Bishop James Jones is my hero. I first fell under his spell when I was reviewing his book ‘With My Whole Heart’ which, if you have not yet read, I can strongly recommend. And if you want to know why I think he would be a good Archbishop of Canterbury for the years immediately ahead, reading the review will I hope give you some idea.
But let us by all means begin at the beginning.
James Stuart Jones was born in 1948 and went to the Duke of York’s Royal Military School (his father was an army major) in Dover, followed by a degree in theology from Exeter University. He got his teaching qualification in Keele and Wycliffe Hall, Oxford. He then taught at Sevenoaks and worked as a producer at the Scripture Union. He did not become a priest until he was in his mid-thirties. He married Sarah Marrow in 1980, and they have three daughters.
Here is the Crockford’s entry:
+JONES, The Rt Revd James Stuart. b 48. Ex Univ BA70 PGCE71 Hull Univ Hon DD99 Lincs & Humberside Univ Hon DLitt01. Wycliffe Hall Ox 81. d 82 p 83 c 94. C Clifton Ch Ch w Em Bris 82-90; V S Croydon Em S’wark 90-94; Suff Bp Hull York 94-98; Bp Liv from 98; Bp HM Pris from 07.
Bishop James ‘s work in the church is well-covered on the diocesan webpage.
He is a member of the House of Lords, Bishop for Prisons, Visitor to St Peter’s College in the University of Oxford, Co-President of Liverpool Hope University, WWF Ambassador and a Fellow of the RSA (Royal Society for the encouragement of Arts, Manufactures and Commerce), Honorary Fellow of the Chartered Institution of Water and Environmental Management, Vice President of the Town and Country Planning Association, Trustee National Museums Liverpool. In 2009 he was appointed by the Home Secretary to Chair the Hillsborough Independent Panel

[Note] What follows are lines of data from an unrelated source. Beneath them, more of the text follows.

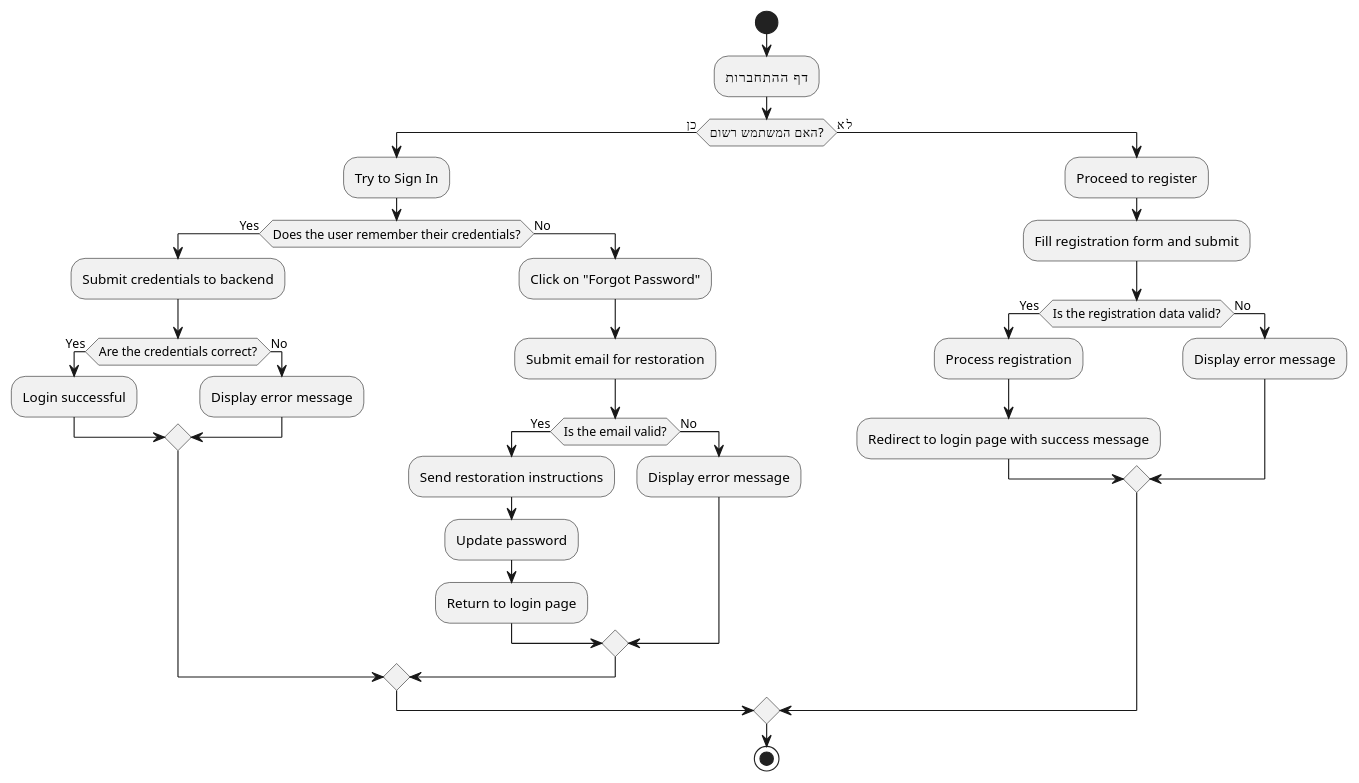
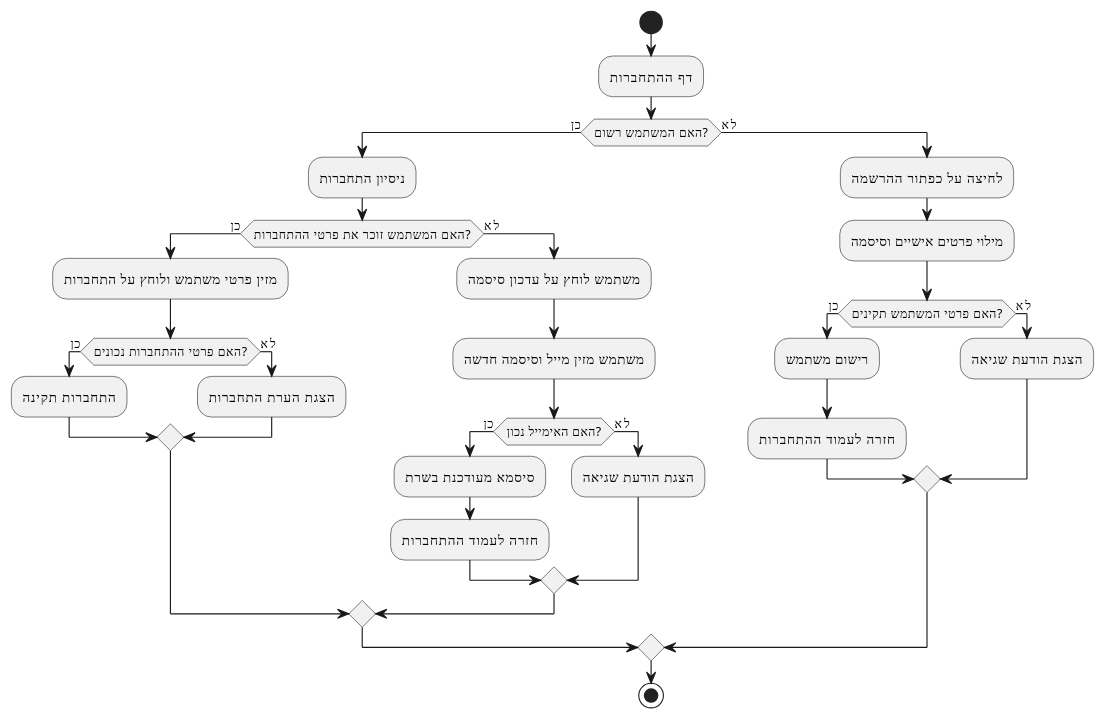
The diagram in oop course/draws/activity/userConnection.puml (roei910/my-stocks), drawn with PlantUML before and after one commit. The commit also changed 5 other files, not shown here.

```diff
--- a/oop course/draws/activity/userConnection.puml
+++ b/oop course/draws/activity/userConnection.puml
@@ -1,38 +1,37 @@
 @startuml
 start
 
 :דף ההתחברות;
 
 if (האם המשתמש רשום?) then (כן)
-    :Try to Sign In;
-    if (Does the user remember their credentials?) then (Yes)
-        :Submit credentials to backend;
-        if (Are the credentials correct?) then (Yes)
-            :Login successful;
-        else (No)
-            :Display error message;
+    :ניסיון התחברות;
+    if (האם המשתמש זוכר את פרטי ההתחברות?) then (כן)
+        :מזין פרטי משתמש ולוחץ על התחברות;
+        if (האם פרטי ההתחברות נכונים?) then (כן)
+            :התחברות תקינה;
+        else (לא)
+            :הצגת הערת התחברות;
         endif
-    else (No)
-        :Click on "Forgot Password";
-        :Submit email for restoration;
-        if (Is the email valid?) then (Yes)
-            :Send restoration instructions;
-            :Update password;
-            :Return to login page;
-        else (No)
-            :Display error message;
+    else (לא)
+        :משתמש לוחץ על עדכון סיסמה;
+        :משתמש מזין מייל וסיסמה חדשה;
+        if (האם האימייל נכון?) then (כן)
+            :סיסמא מעודכנת בשרת;
+            :חזרה לעמוד ההתחברות;
+        else (לא)
+            :הצגת הודעת שגיאה;
         endif
     endif
 else (לא)
-    :Proceed to register;
-    :Fill registration form and submit;
-    if (Is the registration data valid?) then (Yes)
-        :Process registration;
-        :Redirect to login page with success message;
-    else (No)
-        :Display error message;
+    :לחיצה על כפתור ההרשמה;
+    :מילוי פרטים אישיים וסיסמה;
+    if (האם פרטי המשתמש תקינים?) then (כן)
+        :רישום משתמש;
+        :חזרה לעמוד ההתחברות;
+    else (לא)
+        :הצגת הודעת שגיאה;
     endif
 endif
 
 stop
 @enduml
```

He broadcasts regularly, especially on ‘Thought for the Day’. He has written a number of books including ‘Jesus and the Earth’ (SPCK 2003) which looks at the relationship between Christianity and the environment.
Originally a conservative Evangelical, now see below.
So far, so good. In what we have seen so far, Bishop James has not particularly demonstrated any qualities not shown by our other candidates, although I would suggest that his background in teaching, writing and broadcasting indicate that he is an excellent communicator (which would make a nice change).
However, I would suggest there is only one thing you need to know about the man in order to decide whether you could and would follow him as the leader of the Church of England (and, to the extent that the title is appropriate, the Anglican Communion). He has twice shown great moral courage in public.
The first was in the aftermath of the 2003 letter from nine bishops including James Jones to Archbishop Rowan Williams, opposing his decision not to block the appointment of Jeffrey John as Bishop of Reading. However, Bishop James came to feel this was wrong and in 2008 he said publicly:
“I deeply regret this episode in our common life. I still believe it was unwise to try to take us to a place that evidently did not command the broad support of the Church of England but I am sorry for the way I opposed it and I am sorry too for adding to the pain and distress of Dr John and his partner.”
Stuart James, of the E Church blog, reported in 2010 the extent to which Bishop James’s new attitude had ‘riled’ the Conservative Evangelicals.
The second was a speech made by the Bishop to his diocesan synod about the Anglican Covenant. Considerable pressure, you will remember, had been exerted on all bishops to ensure that everyone was brought into line and voted in favour of the Covenant. Bishop James got to his feet, went to the microphone, and told his Liverpool flock why he could not support the Covenant. You can read what Bishop James said in this blog by ‘KiwiAnglo’, also known as Father Ron Smith, an Anglican priest in New Zealand. Ripples in a pond, reaching across the world.
So, although you may think I am verging on the melodramatic, I have no hesitation in saying that Bishop James Jones has earned the right to claim the words of this hymn by Robert Lowell as his own.
Once to every man and nation, comes the moment to decide,
In the strife of truth with falsehood, for the good or evil side;
Some great cause, some great decision, offering each the bloom or blight,
And the choice goes by forever, ’twixt that darkness and that light.
Then to side with truth is noble, when we share her wretched crust,
Ere her cause bring fame and profit, and ’tis prosperous to be just;
Then it is the brave man chooses while the coward stands aside,
Till the multitude make virtue of the faith they had denied.
There are some who will question the candidacy of Bishop James Jones by reason of his age. I have no desire to speed his retirement (Bishop James is the same age as I am) but would like to point out that the most popular and loved Pope of recent times was Pope John Paul XXIII, and his papacy lasted for less than five years. In 2012 we are looking, or should be looking, I suggest, for someone to lead us out of the wilderness. The personal qualities of the next Archbishop of Canterbury are, in my opinion, of over-riding importance.